    And last but not least GABBY!!Very good advice right there, keep writing like you do, because I love reading it. I’ll tell my Internet friends about you :)

    PS: Sorry if it’s a shup-up-it-is-too-long comment. Btw this is my blog speakingofvlada.blogspot.com

  • sneakybacon May 21st, 2014 7:10 AM

    hey olivia,
    i’m 20 and have been in a sexual relationship for over 3 years now and it was literally only last week that i figured out how to make myself come with just my hands, so i really wouldn’t worry :)
    what i’d recommend in the meantime is using a vibrator (or even an electric toothbrush with a unused head on). the extra stimulation is often what some women need to come, especially when you’re figuring it out.
    also what i found helpful was watching something arousing, it took me ages to realise not all porn is derogatory and violent, so its worth looking around on the internet for something you like.
    In regards to fingering hurting it may just be a lack of lubrication. it might be a good idea to buy some or spend more time becoming aroused through watching things or fantasising. if this doesn’t work maybe do follow the above advice and see a gynaecologist, but i wouldn’t let it worry you yet, i still don’t like fingering myself, and theres nothing wrong with that.
    I hope this helps and remember to just have fun, there is no right time or right way xxxxxxx

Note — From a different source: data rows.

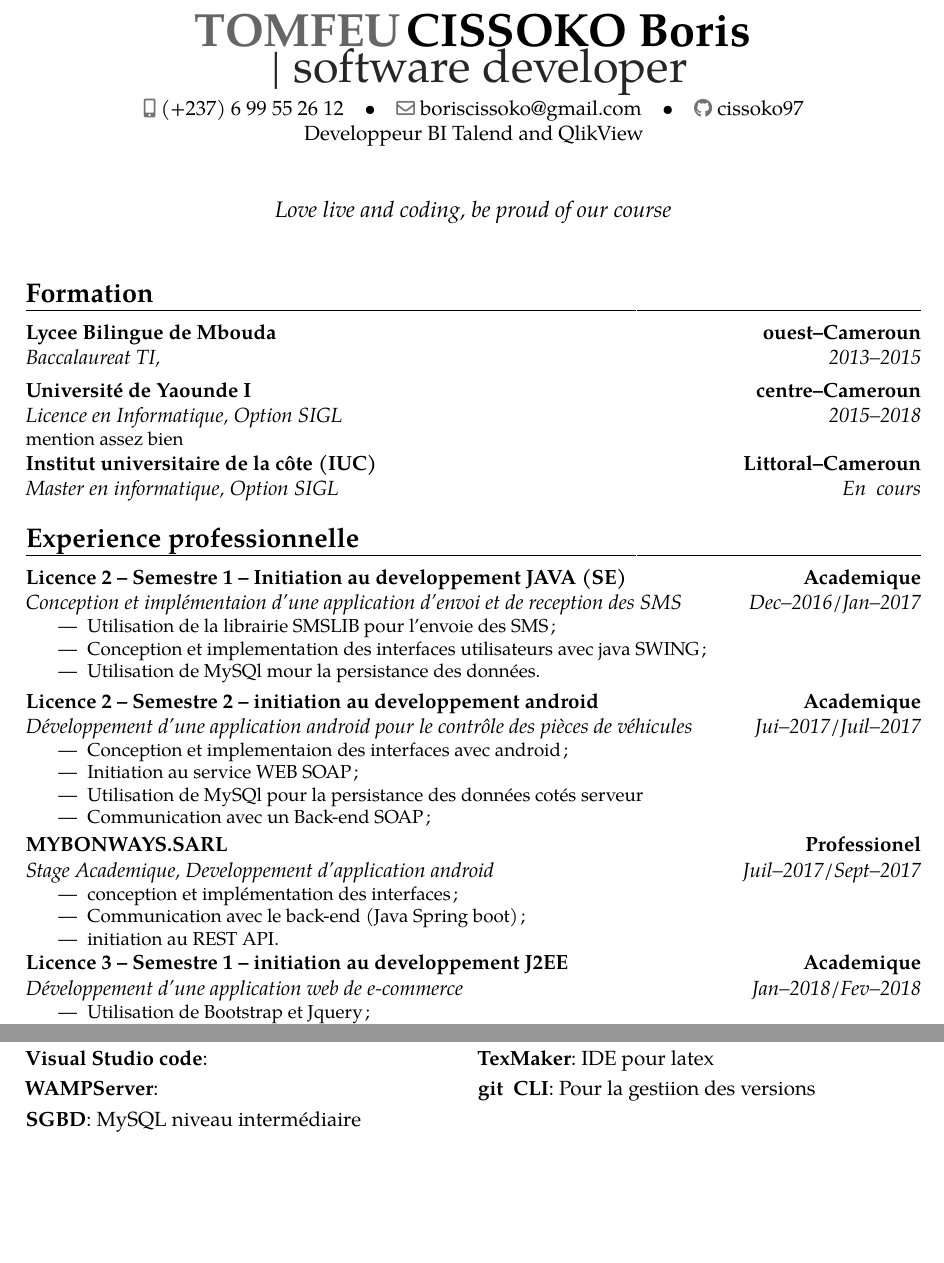
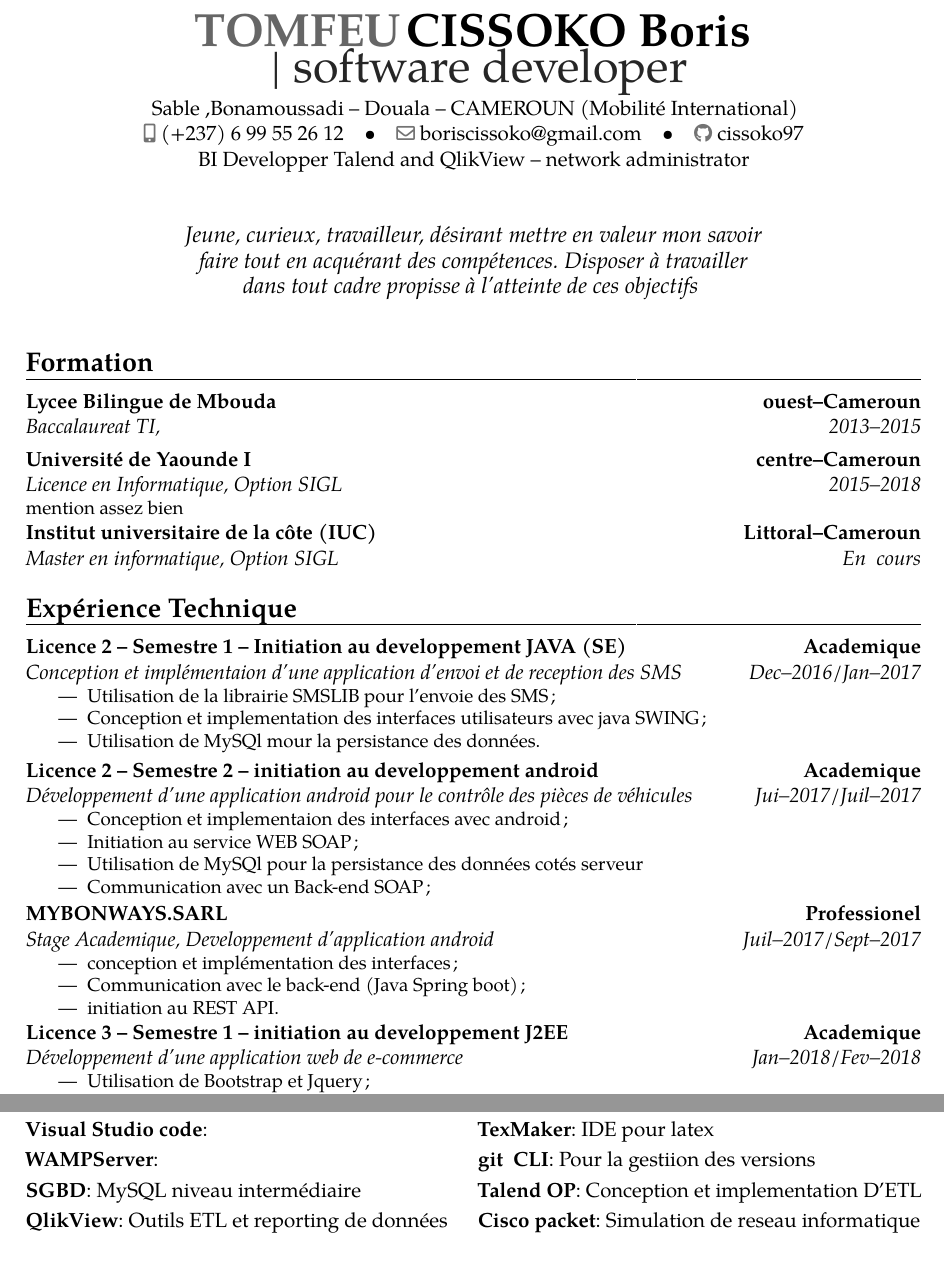
Before and after one commit to cissoko97/mon_cv_latex, a LaTeX CV (mon_cv_latex.tex): two parts of pages 1 and 2 of 3 before the commit and two parts of pages 1 and 3 of 3 after it, joined at a grey line, cut so that both start at the same text, the shorter picture padded with empty space. Compiled offline with pdfLaTeX.

Commit message:
Add bios and update competence

```diff
--- a/mon_cv_latex.tex
+++ b/mon_cv_latex.tex
@@ -9,29 +9,29 @@
 \setlength{\hintscolumnwidth}{4cm}
 \usepackage[utf8]{inputenc}
 \usepackage[scale=0.8]{geometry}
-\usepackage{helvet}
+%\usepackage{helvet}
 \usepackage[french]{babel}
 \name{TOMFEU}{CISSOKO~Boris      }
 \title{software~developer}
-%\address{12, rue de la gare}{77\,000 Provins}{France}
+\address{Sable ,Bonamoussadi}{Douala}{CAMEROUN (Mobilité International)}
 \phone[mobile]{(+237)~6~99~55~26~12}
 %\phone[fixed]{01~01~88~33~55}
 %\phone[fax]{02~11~22~33~44}
 \email{boriscissoko@gmail.com}
 %\homepage{www.pierredurand.com}
-%\social[linkedin]{pierre.durand}
+%\social[linkedin]{Boris.Cissoko}
 %\social[twitter]{pierre.durand}
 \social[github]{cissoko97}
-\extrainfo{Developpeur BI Talend and QlikView}
+\extrainfo{BI Developper Talend and QlikView -- network administrator}
 \photo[90pt][0.0pt]{maphoto}
-\quote{Love live and coding, be proud of our course}
+\quote{Jeune, curieux, travailleur, désirant mettre en valeur mon savoir faire tout en acquérant des compétences. Disposer à travailler dans tout cadre propisse à l'atteinte de ces objectifs  }
 \begin{document}
 \makecvtitle
 \section{Formation}
 \cventry{2013--2015}{Baccalaureat TI}{Lycee Bilingue de Mbouda}{ouest--Cameroun}{\textit{}}{}
 \cventry{2015--2018}{Licence en Informatique}{Université de Yaounde I}{centre--Cameroun}{\textit{Option SIGL}}{mention assez bien}
 \cventry{En~~cours}{Master en informatique}{Institut universitaire de la côte (IUC)}{Littoral--Cameroun}{\textit{Option SIGL}}{}
-\section{Experience professionnelle}
+\section{Expérience Technique}
 %licence 2 semestre 1
 \cventry{Dec--2016/Jan--2017}{Conception et implémentaion d'une application d'envoi et de reception des SMS}{Licence 2 -- Semestre 1 -- Initiation au developpement JAVA (SE)}{Academique}{}{%
 \begin{itemize}
@@ -64,7 +64,7 @@
 \item Implémentation du Design pattern MVC;
 \end{itemize}}
 %Licence 3 semestren 2
-%\newpage
+\newpage
 \cventry{Mai--2018/Jui--2018}{Développement d'un application pour la gestion des Aeroport (Juste les interfaces)}{Licence 3 -- Semestre 2 -- initiation au developpement java avancé (JavaFX)}{Academique}{}{
 \begin{itemize}
 \item Conception et implementaion des interfaces avec la librairie JavaFX;
@@ -127,8 +129,9 @@
 \cvdoubleitem{NetBeans}{IDE pour programmer en JAVA}{AndroidStudio}{Android Native}
 \cvdoubleitem{Visual Studio code}{}{TexMaker}{IDE pour latex}
 \cvdoubleitem{WAMPServer}{}{git~~CLI}{Pour la gestiion des versions}
-\cvdoubleitem{SGBD}{MySQL niveau intermédiaire}{}{}
-\newpage
+\cvdoubleitem{SGBD}{MySQL niveau intermédiaire}{Talend OP}{Conception et implementation D'ETL}
+\cvdoubleitem{QlikView}{Outils ETL et reporting de données}{Cisco packet}{Simulation de reseau informatique}
+%\newpage
 \section{Centres d'intérêts}
 \cvitem{Hobby 1}{Lecture , veille technologique}
 \cvitem{Hobby 2}{jeux vidéo, visionner}
```
Also changed, not shown: mon_cv_latex.pdf, mon_cv_latex.tex (9 more changed lines), 4 other files.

  • Crumpets May 21st, 2014 7:26 AM

    Good grief, Amy Rose, you are just wondrous. You manage to be so articulate in a non-wanker-y kind of way. (That’s a compliment.) Thank you for existing and writing all of this weird relevant information.
    (I kinda want to hear the empty bathtub story now.)

  • Kaetlebugg May 21st, 2014 10:59 AM

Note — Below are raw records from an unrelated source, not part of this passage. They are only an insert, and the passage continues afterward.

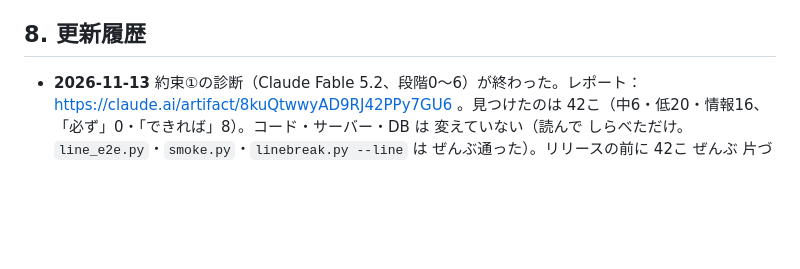
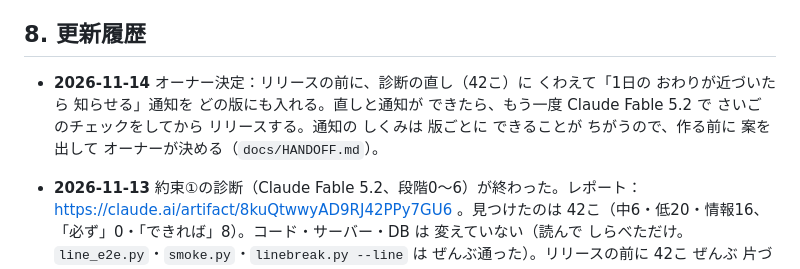
Before and after one commit to Y-s-Apps/uchinoko-biyori, a Markdown page: docs/PROJECT.md, the part around one of its changes. GitHub-like rendering; blank space fills up the shorter version.

Commit message:
オーナー決定：リリースの前に 通知を入れ、直しと通知のあとに Fable の さいごのチェック（HANDOFF・約束①）
Co-Authored-By: Claude Fable 5.2 <noreply@anthropic.com>
Claude-Session: https://claude.ai/code/session_01EvHL8CvmgiMVJ6dBVQxsnj

```diff
--- a/docs/PROJECT.md
+++ b/docs/PROJECT.md
@@ -206,6 +206,7 @@ GitHub はリポジトリを移しても、Pages の古いURLを新しいURLへ
 
 ## 8. 更新履歴
 
+- **2026-11-14** オーナー決定：リリースの前に、診断の直し（42こ）に くわえて「1日の おわりが近づいたら 知らせる」通知を どの版にも入れる。直しと通知が できたら、もう一度 Claude Fable 5.2 で さいごのチェックをしてから リリースする。通知の しくみは 版ごとに できることが ちがうので、作る前に 案を出して オーナーが決める（`docs/HANDOFF.md`）。
 - **2026-11-13** 約束①の診断（Claude Fable 5.2、段階0〜6）が終わった。レポート：https://claude.ai/artifact/8kuQtwwyAD9RJ42PPy7GU6 。見つけたのは 42こ（中6・低20・情報16、「必ず」0・「できれば」8）。コード・サーバー・DB は 変えていない（読んで しらべただけ。`line_e2e.py`・`smoke.py`・`linebreak.py --line` は ぜんぶ通った）。リリースの前に 42こ ぜんぶ 片づける（オーナー決定。かたまりは `docs/HANDOFF.md`）。
 - **2026-11-13** 約束①の診断のプロンプト（`docs/REVIEW_PROMPT.md`）に、セキュリティのほか 不具合・UI・速さ・運用・決まりと書類・保守を足し、段階（0〜6）と Pro プランの上限（Fable は 日本時間 11/17 16:59 まで 週の上限の50%まで追加の料金なし）・段階ごとの エフォートの目安を書いた（オーナーから）。
 - **2026-11-13** 補足資料の文（10章）に うちのこカードを送る手順（7）を足し、「LINEの データを けす」を 8 に（カードの絵も消える）。計画書の 3章「推奨」・4章「進める順番」・9章を いまの決めごとに（うちのこカードは リリースの前、認証審査は 個人事業主に なってから）。これで LINE版の「完成」の中身が そろった。約束①を伝え、Fable 5.2 のチャットに貼るプロンプトを `docs/REVIEW_PROMPT.md` に作った（つぎは 診断とレビュー）。アプリの中身は 変わらない。
```
Also changed, not shown: other parts of docs/PROJECT.md (+1 -1 lines), CLAUDE.md (+1 -1 lines), docs/HANDOFF.md (+10 -3 lines).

    I would also like to point out, for the last question, that sometimes when you are with another person your body does stuff you totally don’t expect, or your feelings are heightened in a way that you just don’t get with masturbation – like when I penetrate myself with my fingers, even when I’m wet, it doesn’t really feel like anything, but when my partner does it after a great deal of foreplay, it feels amazing.

  • Kathryn May 21st, 2014 6:36 PM

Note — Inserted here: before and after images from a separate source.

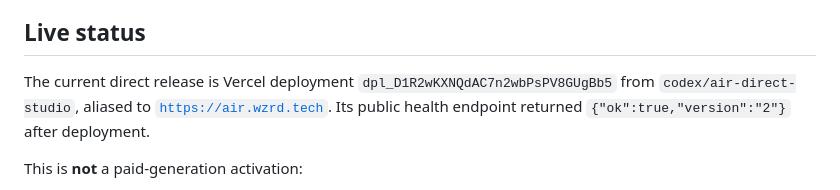
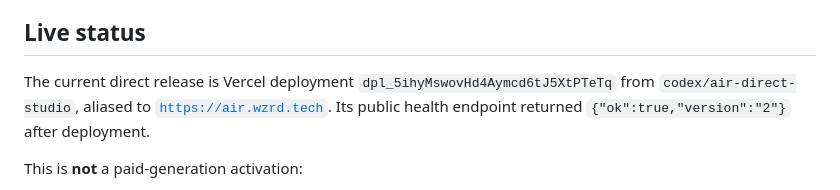
Before and after one commit to gratitude5dee/air, a Markdown page: README.md, the part around the change. GitHub-like rendering.

```diff
--- a/README.md
+++ b/README.md
@@ -9,7 +9,7 @@ deployment.
 ## Live status
 
 The current direct release is Vercel deployment
-`dpl_D1R2wKXNQdAC7n2wbPsPV8GUgBb5` from `codex/air-direct-studio`, aliased to
+`dpl_5ihyMswovHd4Aymcd6tJ5XtPTeTq` from `codex/air-direct-studio`, aliased to
 [`https://air.wzrd.tech`](https://air.wzrd.tech). Its public health endpoint
 returned `{"ok":true,"version":"2"}` after deployment.
 
```
Also changed, not shown: RUNBOOK.md (+1 -1 lines).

    “paypal me a high five” amy rose is a one-in-a-million gem and a tru delight

  • kendallkh May 22nd, 2014 10:23 PM

    olivia: what sneakybacon said! (“its worth looking around on the internet for something you like.” i was bummed for years that i couldn’t get myself off but finally i realized that for me, just plain touching does nothing. once i started figuring out what i was into and looking around on the internet for stuff that got me off, then i could totally get going and it was no problem. just take some time to figure out what’s right for you!

  • Estelle May 23rd, 2014 11:51 AM

    “a herb who wants to feel a thing”

  • lauraunicorns May 24th, 2014 12:52 AM

    Hi, Lily! I don’t mean to be weird or anything but I hardly ever hear of any other Rookies existing in Alabama (which SUCKS – there need to be more of us), so I just thought I’d say hello from the same state!

    http://lauraunicorns.tumblr.com

  • lilshiek May 26th, 2014 6:36 PM

    I have the same kind of problems as Cass and, personally, I feel that your answer is insensitive and lacks a lot of empathy. At least in my situation, it isn’t about wanting credit or expecting validation. When my friends copy me, despite the ridiculousness, it feels as if she is directly robbing me of my INDIVIDUALITY. I’ve had friends tell my own personal stories about my parents and make them about her own parents, I’ve even had a friend say that her eyes were green when they were clearly brown JUST BECAUSE my eyes are green. It can be incredibly discouraging to be copied, though it can be a form of flattery. When a friend takes your traits or style without giving credit–pretending like those traits are THEIR OWN that came from THEIR MIND when they didn’t…. that is when it really hurts.

    Your point is clearly valid… but the number one faux pas in giving someone advice is invalidating their own feelings…. and the others that relate.

  • icanthinkofanythingoriginal May 28th, 2014 8:32 PM

    How do you send in questions?